### AIM OF THE TASK
Check each line of the material, and show the ones that include the word "bind".

LISTED ENTRIES: Begin

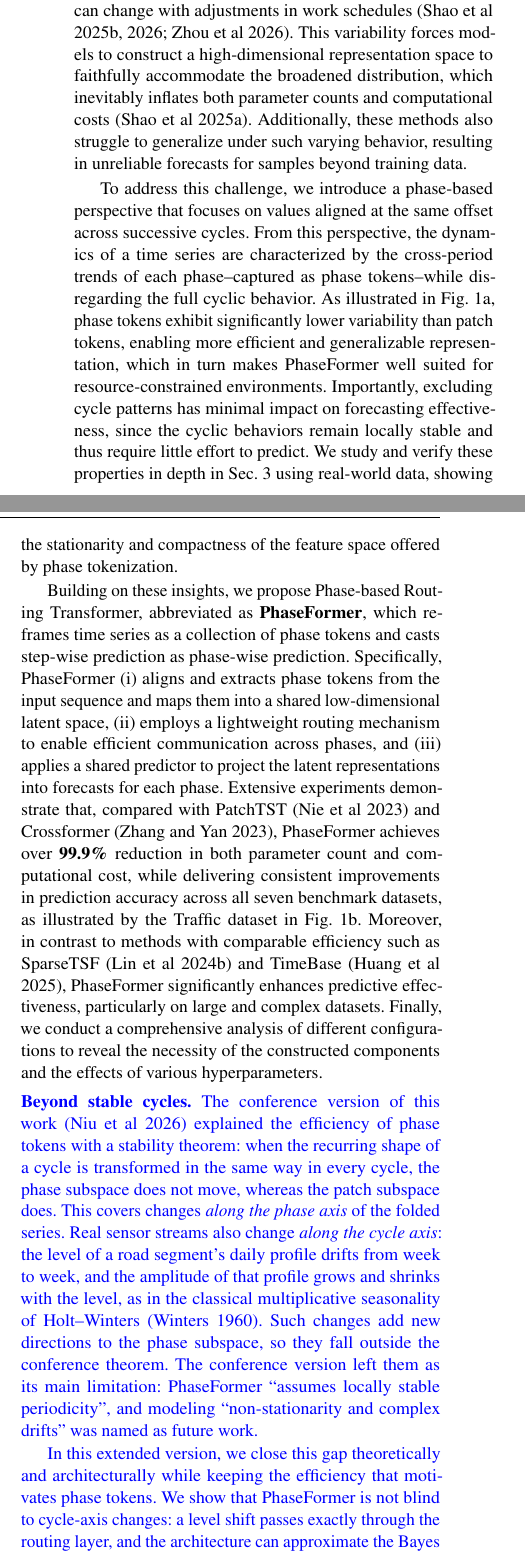
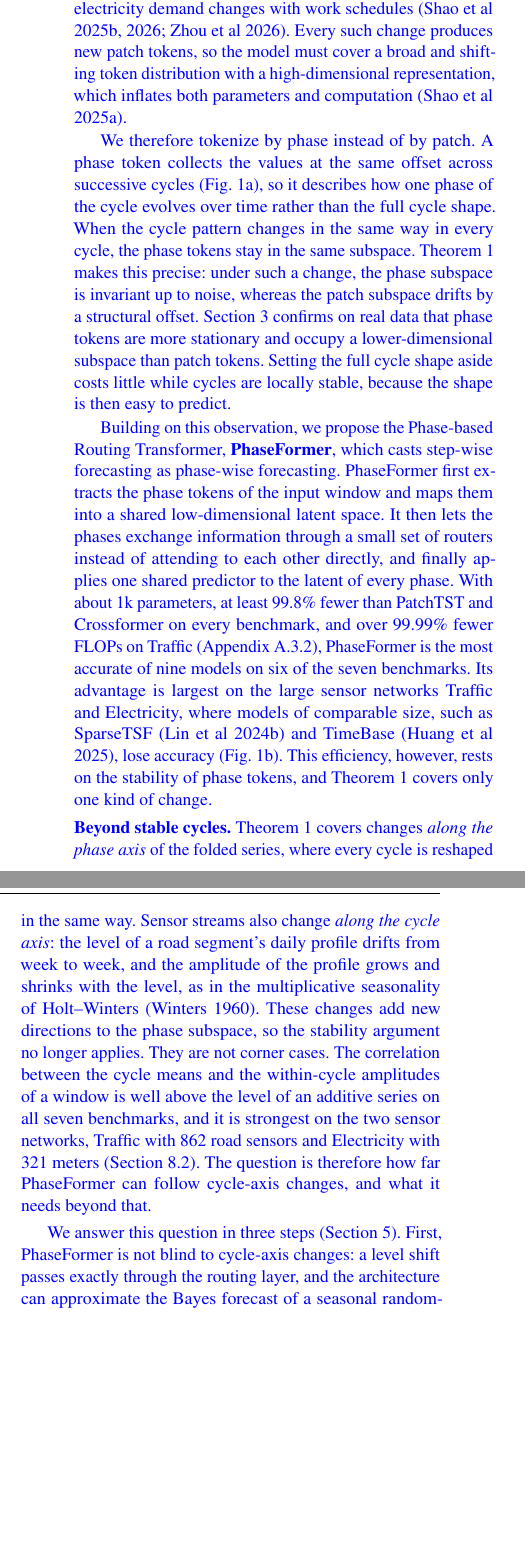
Before and after one commit to neumyor/PhaseFormer, a LaTeX paper (paper/vldbj/main.tex, which reads paper/vldbj/body/introduction.tex): two parts of the columns of page 2 of 31, joined at a grey line, cut so that both start at the same text, the shorter picture padded with empty space. Compiled offline with pdfLaTeX.

Commit message:
Restructure the abstract and introduction around one argument
The abstract is cut from 329 to 250 words (the VLDBJ limit) and reads as
a single narrative: sensor-network cost, patch-token variability, phase
tokens, PhaseFormer, the cycle-axis envelopes, PhaseFormer-LA. The
introduction follows the same chain, moves the coupling analysis in as
the motivating observation, derives the LA components from the
envelope results, and merges the contributions into four. Results of
the pending LA runs are red \tbd{} placeholders. The parameter claim is
corrected to at least 99.8% (99.80% on ETT).

Co-Authored-By: Claude Opus 5.5 <noreply@anthropic.com>

```diff
--- a/paper/vldbj/body/introduction.tex
+++ b/paper/vldbj/body/introduction.tex
@@ -28,22 +25,29 @@ For instance, \cite{nie2023patchtst} applied Transformer to tokenized time serie
   \label{fig:introduction}
 \end{figure*}
 
-Despite their effectiveness, patch-based approaches struggle to scale efficiently to large and complex datasets~\citep{nie2023patchtst, zhang2023crossformer,tang2025unlocking}.
-\emph{We attribute this poor scalability to the substantial variability of cycle patterns in real-world scenarios}.
-This variability stems from dynamic external factors, which continuously shift the cycle patterns. For instance, traffic flow patterns may evolve as new infrastructure is introduced, while electricity demand can change with adjustments in work schedules~\citep{shao2025hutformer, shao2025hyperd, zhou2025feddis}.
-This variability forces models to construct a high-dimensional representation space to faithfully accommodate the broadened distribution, which inevitably inflates both parameter counts and computational costs~\citep{shao2025blast}.
-Additionally, these methods also struggle to generalize under such varying behavior, resulting in unreliable forecasts for samples beyond training data.
+\blue{
+\emph{We attribute this cost to the variability of cycle patterns in real-world data.} A patch token holds the shape of a whole cycle, and that shape changes with external factors: traffic patterns evolve as new infrastructure is introduced, and electricity demand changes with work schedules~\citep{shao2025hutformer,shao2025hyperd,zhou2025feddis}. Every such change produces new patch tokens, so the model must cover a broad and shifting token distribution with a high-dimensional representation, which inflates both parameters and computation~\citep{shao2025blast}.
 
-To address this challenge, we introduce a phase-based perspective that focuses on values aligned at the same offset across successive cycles. From this perspective, the dynamics of a time series are characterized by the cross-period trends of each phase--captured as phase tokens--while disregarding the full cyclic behavior. As illustrated in Fig.~\ref{fig:phase_token}, phase tokens exhibit significantly lower variability than patch tokens, enabling more efficient and generalizable representation, which in turn makes \sysname well suited for resource-constrained environments.
-Importantly, excluding cycle patterns has minimal impact on forecasting effectiveness, since the cyclic behaviors remain locally stable and thus require little effort to predict. We study and verify these properties in depth in Sec.~\ref{sec:motivations} using real-world data, showing the stationarity and compactness of the feature space offered by phase tokenization.
+We therefore tokenize by phase instead of by patch. A phase token collects the values at the same offset across successive cycles (Fig.~\ref{fig:phase_token}), so it describes how one phase of the cycle evolves over time rather than the full cycle shape. When the cycle pattern changes in the same way in every cycle, the phase tokens stay in the same subspace. Theorem~\ref{thm:stability} makes this precise: under such a change, the phase subspace is invariant up to noise, whereas the patch subspace drifts by a structural offset. Section~\ref{sec:motivations} confirms on real data that phase tokens are more stationary and occupy a lower-dimensional subspace than patch tokens. Setting the full cycle shape aside costs little while cycles are locally stable, because the shape is then easy to predict.
 
-Building on these insights, we propose Phase-based Routing Transformer, abbreviated as \textbf{\sysname}, which reframes time series as a collection of phase tokens and casts step-wise prediction as phase-wise prediction. Specifically, \sysname (i) aligns and extracts phase tokens from the input sequence and maps them into a shared low-dimensional latent space, (ii) employs a lightweight routing mechanism to enable efficient communication across phases, and (iii) applies a shared predictor to project the latent representations into forecasts for each phase. Extensive experiments demonstrate that, compared with PatchTST~\citep{nie2023patchtst} and Crossformer~\citep{zhang2023crossformer}, \sysname achieves over \textbf{99.9\%} reduction in both parameter count and computational cost, while delivering consistent improvements in prediction accuracy across all seven benchmark datasets, as illustrated by the Traffic dataset in Fig.~\ref{fig:efficiency_plot}.
-Moreover, in contrast to methods with comparable efficiency such as SparseTSF~\citep{lin2024sparsetsf} and TimeBase~\citep{huang2025timebase}, \sysname significantly enhances predictive effectiveness, particularly on large and complex datasets.
-Finally, we conduct a comprehensive analysis of different configurations to reveal the necessity of the constructed components and the effects of various hyperparameters.
+Building on this observation, we propose the Phase-based Routing Transformer, \textbf{\sysname}, which casts step-wise forecasting as phase-wise forecasting. \sysname first extracts the phase tokens of the input window and maps them into a shared low-dimensional latent space. It then lets the phases exchange information through a small set of routers instead of attending to each other directly, and finally applies one shared predictor to the latent of every phase. With about 1k parameters, at least 99.8\% fewer than PatchTST and Crossformer on every benchmark, and over 99.99\% fewer FLOPs on Traffic (Appendix~\ref{sec:efficiency_details}), \sysname is the most accurate of nine models on six of the seven benchmarks. Its advantage is largest on the large sensor networks Traffic and Electricity, where models of comparable size, such as SparseTSF~\citep{lin2024sparsetsf} and TimeBase~\citep{huang2025timebase}, lose accuracy (Fig.~\ref{fig:efficiency_plot}). This efficiency, however, rests on the stability of phase tokens, and Theorem~\ref{thm:stability} covers only one kind of change.
 
-\blue{
 \fakeparagraph{Beyond stable cycles}
-The conference version of this work~\citep{niu2026phaseformer} explained the efficiency of phase tokens with a stability theorem: when the recurring shape of a cycle is transformed in the same way in every cycle, the phase subspace does not move, whereas the patch subspace does. This covers changes \emph{along the phase axis} of the folded series. Real sensor streams also change \emph{along the cycle axis}: the level of a road segment's daily profile drifts from week to week, and the amplitude of that profile grows and shrinks with the level, as in the classical multiplicative seasonality of Holt--Winters~\citep{winters1960forecasting}. Such changes add new directions to the phase subspace, so they fall outside the conference theorem. The conference version left them as its main limitation: \sysname ``assumes locally stable periodicity'', and modeling ``non-stationarity and complex drifts'' was named as future work.
+Theorem~\ref{thm:stability} covers changes \emph{along the phase axis} of the folded series, where every cycle is reshaped in the same way. Sensor streams also change \emph{along the cycle axis}: the level of a road segment's daily profile drifts from week to week, and the amplitude of the profile grows and shrinks with the level, as in the multiplicative seasonality of Holt--Winters~\citep{winters1960forecasting}. These changes add new directions to the phase subspace, so the stability argument no longer applies. They are not corner cases. The correlation between the cycle means and the within-cycle amplitudes of a window is well above the level of an additive series on all seven benchmarks, and it is strongest on the two sensor networks, Traffic with 862 road sensors and Electricity with 321 meters (Section~\ref{sec:exp_coupling}). The question is therefore how far \sysname can follow cycle-axis changes, and what it needs beyond that.
 
-In this extended version, we close this gap theoretically and architecturally while keeping the efficiency that motivates phase tokens. We show that \sysname is not blind to cycle-axis changes: a level shift passes exactly through the routing layer, and the architecture can approximate the Bayes forecast of a seasonal random-walk model. Its capacity is, however, bounded by an \emph{envelope} that is fixed by the final layer normalization and can be read from the trained weights. We prove two such envelopes, one for the cycle level and one for a level-dependent amplitude, and show that what lies outside each envelope has a simple structure. The unmodeled level acts only through a few fixed horizon profiles, so a rank-3 linear branch on cycle means can carry it. The unmodeled amplitude is a bilinear product of level and shape, so a centered multiplicative modulation of the phase latent can carry it, and we prove that this modulation leaves every future cycle mean unchanged, so it does not disturb the level guarantees. The resulting model, \textbf{\sysLA}, keeps the conference architecture unchanged and adds at most a few hundred parameters, independent of the forecast horizon.
+We answer this question in three steps (Section~\ref{sec:theory}). First, \sysname is not blind to cycle-axis changes: a level shift passes exactly through the routing layer, and the architecture can approximate the Bayes forecast of a seasonal random-walk model. Second, its capacity is bounded. The final layer normalization confines every phase forecast to a fixed ellipsoid, so the level of the forecast stays within a fixed interval, the \emph{level envelope}, and its within-cycle amplitude stays below a fixed budget, the \emph{amplitude envelope}. Both envelopes can be read from the trained weights, and a window that demands more than an envelope allows incurs an error floor that no training can remove. Third, what lies beyond each envelope has a simple structure: the missing level acts only through a few fixed horizon profiles, and the missing amplitude is a product of the level and the cycle shape. A complement to \sysname therefore needs a component that writes the level onto a few profiles and a component that scales the shape with the level, and the second must not disturb the level carried by the first.
+
+\sysLA (Level--Amplitude) meets these requirements one by one and keeps the architecture of \sysname unchanged (Section~\ref{sec:extension}). A rank-3 level branch pools the window to its cycle means and writes onto fixed displacement, tilt and curvature profiles, and separate level and shape gates let the backbone hand the level to the branch while it keeps the shape. A modulation of the final phase latents, driven by the branch state, scales the shape budget of the phase path with the level. Because the modulation is centered over the phases, it provably leaves every future cycle mean unchanged, so the level guarantees still hold. The extension adds 119 to 367 parameters, independently of the forecast horizon. Because the envelopes are read from the weights and the demands from the data, the theory also predicts where the extension should help: on the datasets whose envelopes bind on trained checkpoints. % The bracketed results depend on the final PhaseFormer-LA runs.
+\tbd{On the X datasets whose envelopes bind (ETTh2, ETTm2 and Weather in the current runs), \sysLA reduces the error by up to Y\%; on the others it changes the error by at most Z\%. On Traffic and Electricity the coupling is strongest, but the trained backbone develops envelopes wide enough to cover every test window (Section~\ref{sec:exp_theory}), so the phase path alone suffices there.}
+
+Our contributions are as follows; the last two are new in this article:
+\begin{enumerate}[leftmargin=2em]
+\item We introduce phase tokenization, which aligns the values of a series across cycles, and show theoretically and on real data that phase tokens are more stable and more compact than patch tokens (Section~\ref{sec:motivations}).
+
+\item We propose \sysname, which maps phase tokens into a shared latent space, connects them through a low-rank routing mechanism, and forecasts every phase with one shared predictor. With about 1k parameters it is the most accurate of nine models on six of seven benchmarks (Sections~\ref{sec:method} and~\ref{sec:exp}).
+
+\item We characterize phase tokenization under cycle-axis changes: \sysname can represent level drifts, but only within a level envelope and an amplitude envelope that can be read from its weights, and the remainder beyond each envelope has a simple structure (Section~\ref{sec:theory}).
+
+\item We derive \sysLA from this characterization and evaluate it on seven benchmarks: we measure level--amplitude coupling in the data, measure the envelopes on trained checkpoints, test each step of the theory on synthetic and real data, and show that \sysLA \tbd{improves the datasets whose envelopes bind and is neutral elsewhere} (Sections~\ref{sec:extension} and~\ref{sec:ext_exp}).
+\end{enumerate}
 }
--- a/paper/vldbj/main.tex
+++ b/paper/vldbj/main.tex
@@ -68,6 +68,8 @@
 % Passages revised during the ICLR rebuttal are ordinary text here.
 \newcommand{\revised}[1]{#1}
 \newcommand{\TODO}[1]{\textbf{\color{red}{[TODO: #1]}}}
+% Placeholder for results of the final PhaseFormer-LA runs.
+\newcommand{\tbd}[1]{{\color{red}[#1]}}
 
 % Notation for the extension (Sections 3, 5 and 6).
 \newcommand{\Lp}{L_{\text{phase}}}
```
Also changed, not shown: paper/vldbj/body/introduction.tex (27 more changed lines), paper/vldbj/main.tex (7 more changed lines), 1 other file.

LISTED ENTRIES: End

### OUTPUT
+\sysLA (Level--Amplitude) meets these requirements one by one and keeps the architecture of \sysname unchanged (Section~\ref{sec:extension}). A rank-3 level branch pools the window to its cycle means and writes onto fixed displacement, tilt and curvature profiles, and separate level and shape gates let the backbone hand the level to the branch while it keeps the shape. A modulation of the final phase latents, driven by the branch state, scales the shape budget of the phase path with the level. Because the modulation is centered over the phases, it provably leaves every future cycle mean unchanged, so the level guarantees still hold. The extension adds 119 to 367 parameters, independently of the forecast horizon. Because the envelopes are read from the weights and the demands from the data, the theory also predicts where the extension should help: on the datasets whose envelopes bind on trained checkpoints. % The bracketed results depend on the final PhaseFormer-LA runs.
+\tbd{On the X datasets whose envelopes bind (ETTh2, ETTm2 and Weather in the current runs), \sysLA reduces the error by up to Y\%; on the others it changes the error by at most Z\%. On Traffic and Electricity the coupling is strongest, but the trained backbone develops envelopes wide enough to cover every test window (Section~\ref{sec:exp_theory}), so the phase path alone suffices there.}
+\item We derive \sysLA from this characterization and evaluate it on seven benchmarks: we measure level--amplitude coupling in the data, measure the envelopes on trained checkpoints, test each step of the theory on synthetic and real data, and show that \sysLA \tbd{improves the datasets whose envelopes bind and is neutral elsewhere} (Sections~\ref{sec:extension} and~\ref{sec:ext_exp}).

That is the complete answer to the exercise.